Work order =>
Write out every entry once more, character for character.

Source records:
┌──

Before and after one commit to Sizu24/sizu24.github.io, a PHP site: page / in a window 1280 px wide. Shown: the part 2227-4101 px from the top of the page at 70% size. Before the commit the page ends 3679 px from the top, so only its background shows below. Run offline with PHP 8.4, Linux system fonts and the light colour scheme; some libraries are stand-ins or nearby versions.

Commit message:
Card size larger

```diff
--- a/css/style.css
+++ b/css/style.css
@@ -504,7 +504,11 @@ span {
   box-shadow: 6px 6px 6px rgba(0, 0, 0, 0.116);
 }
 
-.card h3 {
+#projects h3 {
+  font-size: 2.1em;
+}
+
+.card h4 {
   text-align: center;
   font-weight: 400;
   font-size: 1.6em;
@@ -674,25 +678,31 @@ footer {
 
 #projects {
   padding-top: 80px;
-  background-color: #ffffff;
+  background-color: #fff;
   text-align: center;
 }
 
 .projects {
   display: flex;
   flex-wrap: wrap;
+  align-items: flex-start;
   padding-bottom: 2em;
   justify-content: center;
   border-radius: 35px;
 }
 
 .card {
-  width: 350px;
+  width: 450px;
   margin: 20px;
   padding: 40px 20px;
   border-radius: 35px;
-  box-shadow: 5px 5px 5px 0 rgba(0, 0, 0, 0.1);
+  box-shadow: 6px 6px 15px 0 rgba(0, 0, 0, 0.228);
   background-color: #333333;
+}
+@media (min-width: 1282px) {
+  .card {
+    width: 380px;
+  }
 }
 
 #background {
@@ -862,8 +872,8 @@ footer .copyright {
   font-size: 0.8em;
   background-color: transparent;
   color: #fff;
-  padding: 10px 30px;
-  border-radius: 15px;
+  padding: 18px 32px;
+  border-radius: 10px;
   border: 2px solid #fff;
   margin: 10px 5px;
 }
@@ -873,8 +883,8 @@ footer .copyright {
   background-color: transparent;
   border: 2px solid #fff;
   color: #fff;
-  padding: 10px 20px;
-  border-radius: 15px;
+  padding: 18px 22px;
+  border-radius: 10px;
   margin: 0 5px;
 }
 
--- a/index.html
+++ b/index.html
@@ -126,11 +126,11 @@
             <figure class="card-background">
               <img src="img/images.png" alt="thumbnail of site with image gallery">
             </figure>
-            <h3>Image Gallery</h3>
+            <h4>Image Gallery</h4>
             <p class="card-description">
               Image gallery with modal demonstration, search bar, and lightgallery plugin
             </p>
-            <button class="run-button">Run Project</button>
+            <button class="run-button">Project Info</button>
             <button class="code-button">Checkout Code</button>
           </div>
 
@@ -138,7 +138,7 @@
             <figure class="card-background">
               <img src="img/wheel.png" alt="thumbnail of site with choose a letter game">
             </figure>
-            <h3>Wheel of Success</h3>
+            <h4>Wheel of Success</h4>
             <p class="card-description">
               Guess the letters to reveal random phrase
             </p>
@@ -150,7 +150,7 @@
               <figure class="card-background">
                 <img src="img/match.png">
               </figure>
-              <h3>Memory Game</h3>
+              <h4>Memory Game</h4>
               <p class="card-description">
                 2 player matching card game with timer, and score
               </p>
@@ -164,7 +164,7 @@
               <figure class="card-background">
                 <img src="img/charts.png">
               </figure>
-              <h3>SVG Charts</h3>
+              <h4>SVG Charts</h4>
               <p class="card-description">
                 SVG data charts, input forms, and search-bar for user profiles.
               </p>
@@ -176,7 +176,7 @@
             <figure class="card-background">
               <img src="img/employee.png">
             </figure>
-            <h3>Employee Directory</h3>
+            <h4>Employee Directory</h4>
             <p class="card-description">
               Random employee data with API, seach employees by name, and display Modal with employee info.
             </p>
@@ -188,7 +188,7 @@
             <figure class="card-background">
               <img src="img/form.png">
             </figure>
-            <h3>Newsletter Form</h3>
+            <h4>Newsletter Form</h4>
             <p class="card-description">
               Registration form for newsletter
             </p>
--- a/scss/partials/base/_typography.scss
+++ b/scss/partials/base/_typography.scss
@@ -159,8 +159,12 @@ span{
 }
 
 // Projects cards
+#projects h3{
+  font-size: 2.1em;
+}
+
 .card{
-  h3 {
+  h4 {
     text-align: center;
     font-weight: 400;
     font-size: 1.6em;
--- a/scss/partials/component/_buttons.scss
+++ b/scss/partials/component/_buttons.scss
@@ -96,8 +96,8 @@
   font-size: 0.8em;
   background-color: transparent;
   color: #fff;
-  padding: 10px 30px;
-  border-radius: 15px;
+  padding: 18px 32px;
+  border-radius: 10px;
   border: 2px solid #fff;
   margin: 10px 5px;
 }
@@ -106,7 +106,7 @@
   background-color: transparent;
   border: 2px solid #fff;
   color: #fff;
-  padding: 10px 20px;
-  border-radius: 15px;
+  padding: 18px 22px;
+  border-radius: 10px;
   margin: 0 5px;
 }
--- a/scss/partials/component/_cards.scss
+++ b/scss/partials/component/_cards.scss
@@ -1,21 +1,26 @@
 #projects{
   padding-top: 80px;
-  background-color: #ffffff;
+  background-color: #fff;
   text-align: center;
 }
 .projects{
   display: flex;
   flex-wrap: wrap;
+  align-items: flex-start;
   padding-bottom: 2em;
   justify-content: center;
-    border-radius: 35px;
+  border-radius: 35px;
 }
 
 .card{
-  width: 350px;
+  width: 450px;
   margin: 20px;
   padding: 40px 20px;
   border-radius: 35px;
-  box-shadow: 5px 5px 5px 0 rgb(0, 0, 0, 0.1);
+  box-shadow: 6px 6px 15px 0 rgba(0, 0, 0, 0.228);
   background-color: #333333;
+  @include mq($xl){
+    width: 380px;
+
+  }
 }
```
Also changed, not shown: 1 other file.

└──

Output of the task =>
Before and after one commit to Sizu24/sizu24.github.io, a PHP site: page / in a window 1280 px wide. Shown: the part 2227-4101 px from the top of the page at 70% size. Before the commit the page ends 3679 px from the top, so only its background shows below. Run offline with PHP 8.4, Linux system fonts and the light colour scheme; some libraries are stand-ins or nearby versions.

Commit message:
Card size larger

```diff
--- a/css/style.css
+++ b/css/style.css
@@ -504,7 +504,11 @@ span {
   box-shadow: 6px 6px 6px rgba(0, 0, 0, 0.116);
 }
 
-.card h3 {
+#projects h3 {
+  font-size: 2.1em;
+}
+
+.card h4 {
   text-align: center;
   font-weight: 400;
   font-size: 1.6em;
@@ -674,25 +678,31 @@ footer {
 
 #projects {
   padding-top: 80px;
-  background-color: #ffffff;
+  background-color: #fff;
   text-align: center;
 }
 
 .projects {
   display: flex;
   flex-wrap: wrap;
+  align-items: flex-start;
   padding-bottom: 2em;
   justify-content: center;
   border-radius: 35px;
 }
 
 .card {
-  width: 350px;
+  width: 450px;
   margin: 20px;
   padding: 40px 20px;
   border-radius: 35px;
-  box-shadow: 5px 5px 5px 0 rgba(0, 0, 0, 0.1);
+  box-shadow: 6px 6px 15px 0 rgba(0, 0, 0, 0.228);
   background-color: #333333;
+}
+@media (min-width: 1282px) {
+  .card {
+    width: 380px;
+  }
 }
 
 #background {
@@ -862,8 +872,8 @@ footer .copyright {
   font-size: 0.8em;
   background-color: transparent;
   color: #fff;
-  padding: 10px 30px;
-  border-radius: 15px;
+  padding: 18px 32px;
+  border-radius: 10px;
   border: 2px solid #fff;
   margin: 10px 5px;
 }
@@ -873,8 +883,8 @@ footer .copyright {
   background-color: transparent;
   border: 2px solid #fff;
   color: #fff;
-  padding: 10px 20px;
-  border-radius: 15px;
+  padding: 18px 22px;
+  border-radius: 10px;
   margin: 0 5px;
 }
 
--- a/index.html
+++ b/index.html
@@ -126,11 +126,11 @@
             <figure class="card-background">
               <img src="img/images.png" alt="thumbnail of site with image gallery">
             </figure>
-            <h3>Image Gallery</h3>
+            <h4>Image Gallery</h4>
             <p class="card-description">
               Image gallery with modal demonstration, search bar, and lightgallery plugin
             </p>
-            <button class="run-button">Run Project</button>
+            <button class="run-button">Project Info</button>
             <button class="code-button">Checkout Code</button>
           </div>
 
@@ -138,7 +138,7 @@
             <figure class="card-background">
               <img src="img/wheel.png" alt="thumbnail of site with choose a letter game">
             </figure>
-            <h3>Wheel of Success</h3>
+            <h4>Wheel of Success</h4>
             <p class="card-description">
               Guess the letters to reveal random phrase
             </p>
@@ -150,7 +150,7 @@
               <figure class="card-background">
                 <img src="img/match.png">
               </figure>
-              <h3>Memory Game</h3>
+              <h4>Memory Game</h4>
               <p class="card-description">
                 2 player matching card game with timer, and score
               </p>
@@ -164,7 +164,7 @@
               <figure class="card-background">
                 <img src="img/charts.png">
               </figure>
-              <h3>SVG Charts</h3>
+              <h4>SVG Charts</h4>
               <p class="card-description">
                 SVG data charts, input forms, and search-bar for user profiles.
               </p>
@@ -176,7 +176,7 @@
             <figure class="card-background">
               <img src="img/employee.png">
             </figure>
-            <h3>Employee Directory</h3>
+            <h4>Employee Directory</h4>
             <p class="card-description">
               Random employee data with API, seach employees by name, and display Modal with employee info.
             </p>
@@ -188,7 +188,7 @@
             <figure class="card-background">
               <img src="img/form.png">
             </figure>
-            <h3>Newsletter Form</h3>
+            <h4>Newsletter Form</h4>
             <p class="card-description">
               Registration form for newsletter
             </p>
--- a/scss/partials/base/_typography.scss
+++ b/scss/partials/base/_typography.scss
@@ -159,8 +159,12 @@ span{
 }
 
 // Projects cards
+#projects h3{
+  font-size: 2.1em;
+}
+
 .card{
-  h3 {
+  h4 {
     text-align: center;
     font-weight: 400;
     font-size: 1.6em;
--- a/scss/partials/component/_buttons.scss
+++ b/scss/partials/component/_buttons.scss
@@ -96,8 +96,8 @@
   font-size: 0.8em;
   background-color: transparent;
   color: #fff;
-  padding: 10px 30px;
-  border-radius: 15px;
+  padding: 18px 32px;
+  border-radius: 10px;
   border: 2px solid #fff;
   margin: 10px 5px;
 }
@@ -106,7 +106,7 @@
   background-color: transparent;
   border: 2px solid #fff;
   color: #fff;
-  padding: 10px 20px;
-  border-radius: 15px;
+  padding: 18px 22px;
+  border-radius: 10px;
   margin: 0 5px;
 }
--- a/scss/partials/component/_cards.scss
+++ b/scss/partials/component/_cards.scss
@@ -1,21 +1,26 @@
 #projects{
   padding-top: 80px;
-  background-color: #ffffff;
+  background-color: #fff;
   text-align: center;
 }
 .projects{
   display: flex;
   flex-wrap: wrap;
+  align-items: flex-start;
   padding-bottom: 2em;
   justify-content: center;
-    border-radius: 35px;
+  border-radius: 35px;
 }
 
 .card{
-  width: 350px;
+  width: 450px;
   margin: 20px;
   padding: 40px 20px;
   border-radius: 35px;
-  box-shadow: 5px 5px 5px 0 rgb(0, 0, 0, 0.1);
+  box-shadow: 6px 6px 15px 0 rgba(0, 0, 0, 0.228);
   background-color: #333333;
+  @include mq($xl){
+    width: 380px;
+
+  }
 }
```
Also changed, not shown: 1 other file.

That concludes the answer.